The most common food that causes allergy problems are peanuts, fish, shellfish, eggs, cow milk, soy protein, wheat and corn. These are all protein compounds. The proteins in these foods can cause allergies in a genetically susceptible person. This is usually easy to recognize and diagnose. It can consist of several
possible reactions including eczema rash flare-ups, hives, gastrointestinal symptoms, and respiratory symptoms ranging from runny nose to asthma. The best way to accurately diagnose these allergies is to eliminate the food for some time, say, two to four
weeks. Then challenge with a large quantity of the suspected food in a careful setting such as a doctor's office. If the symptoms come on within minutes to hours of ingestion, it is usually easy to tell if the food brought it on. This can be repeated twice if you are not sure. About 5% of the population have these type of
classic food allergy reactions. 

Many other reactions occur from foods which are not true allergy reactions but rather what we call "food intolerances". An example is tyrosine intolerance when eating chocolate. It can cause abdominal pain, flushing, or even headaches. It's caused by a chemical intolerance to tyrosine. Another example is strawberries 
which contain a histamine, a chemical actually in the strawberry itself. This can cause headaches and other symptoms which may seem to be allergies but are actually due to intolerance to the extra histamine circulating in the blood. Probably the most common
symptom caused by food intolerance is lactose intolerance present in about 80% of people world-wide. This occurs when we drink milk or other milk products in large quantity and our body cannot break down the lactose sugar in the milk. 

Other food intolerances include food poisoning. Food poisoning can occur from food being left out and can include Staphylococcus food poisoning, Salmonella food poisoning and Botulism food poisoning.  These can cause tremendous gastrointestinal symptoms such as
diarrhea, vomiting and severe cramping. 

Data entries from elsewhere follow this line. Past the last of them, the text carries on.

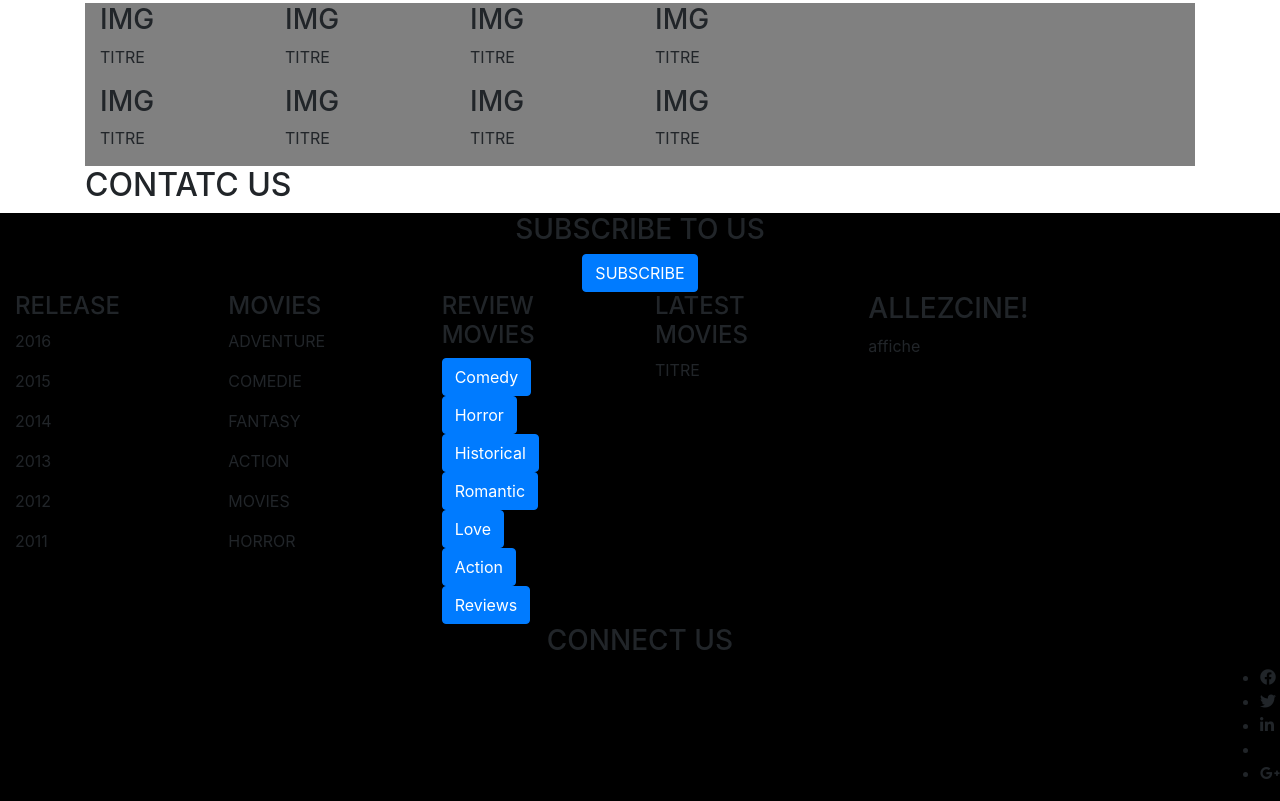
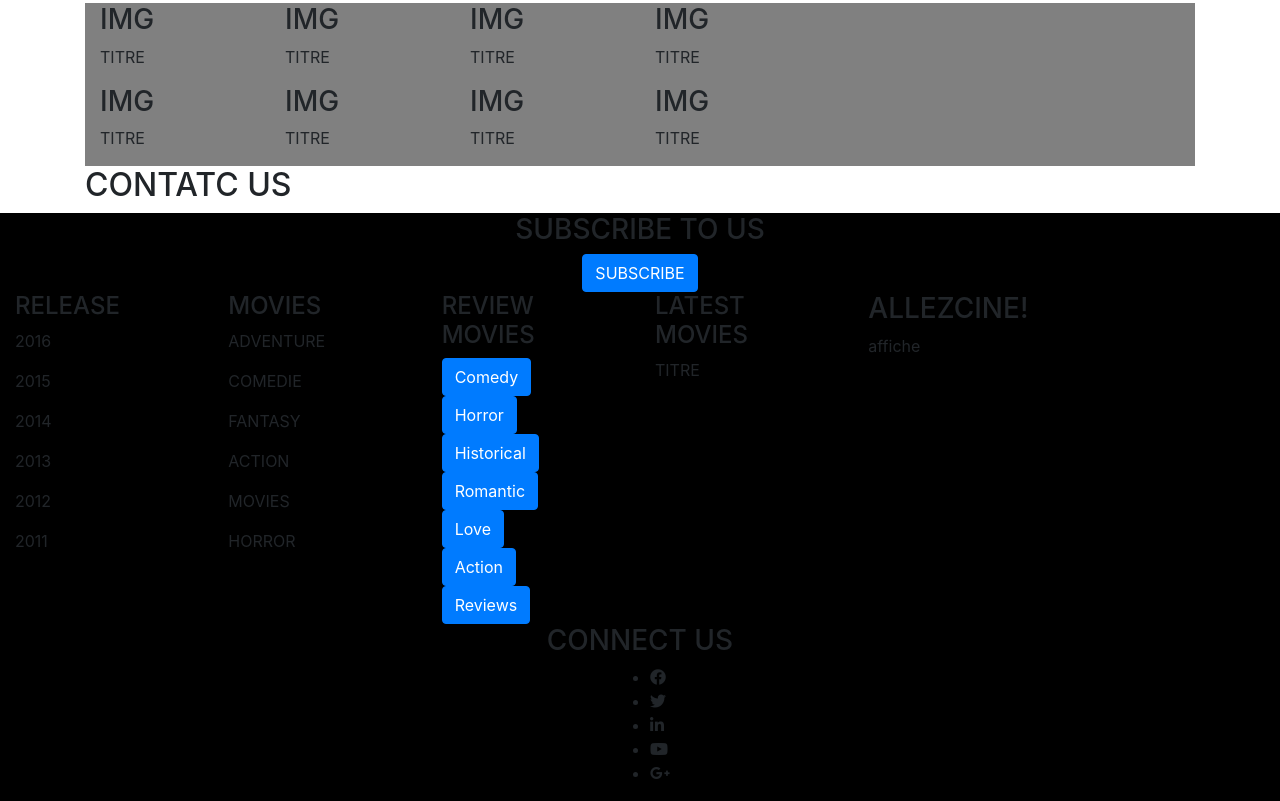
Before and after one commit to Goudmant/frontend-AllezCine, a plain HTML site: page index.html in a window 1280 px wide. Shown: the part 747-1548 px from the top of the page. Drawn offline with nearby package versions, Linux system fonts and the light colour scheme.

Commit message:
htmlbienavancer1

```diff
--- a/index.html
+++ b/index.html
@@ -243,12 +243,12 @@
             <div class="text-center">
                 <h3>CONNECT US</h3>
             </div>
-            <div class="row justify-content-end align-items-center">
+            <div class="row justify-content-center align-items-center">
                 <ul>
                     <li><i class="fab fa-facebook-f"></i></li>
                     <li><i class="fab fa-twitter"></i></li>
                     <li><i class="fab fa-linkedin-in"></i></li>
-                    <li></li>
+                    <li><i class="fab fa-youtube"></i></li>
                     <li><i class="fab fa-google-plus-g"></i></li>
                 </ul>
             </div>
```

Other food intolerances which may mimic a food allergy include gastroesophageal reflex. This is an increase of acid from the stomach moving up the esophagus after eating certain intolerant foods. This is most common when mixing heavy fatty foods and alcohol such as a big bowl of gumbo and several beers and then, lying down shortly afterwards. 

Another intolerance is called gustatory rhinitis. It is a runny nose which occurs after eating or smelling a spicy food such as highly seasoned crawfish or hot mustard or horseradish. 

It is very important to distinguish true food allergies from food intolerances. True food allergies can be quite dangerous and can advance to the point of full-blown anaphylaxis. Anaphylaxis is a total body allergic reaction with wheezing, hives, paleness, tightness of the throat and ultimately shock and possibly death. 
Patients who have food allergies, bronchial asthma, and eczema are the most high risk group for developing anaphylaxis. The most common foods to cause anaphylaxis are nuts particularly peanuts. 

Any patient with anaphylaxis to foods should carry a bracelet in case they ever ingest their allergic food accidentally. They should also carry adrenaline to reverse the life-threatening reactions and allow them time to get to the hospital. 

For more information about this interesting topic, you can contact the Food Allergy Network at 4744 Holly Avenue, Fairfax, VA 22030.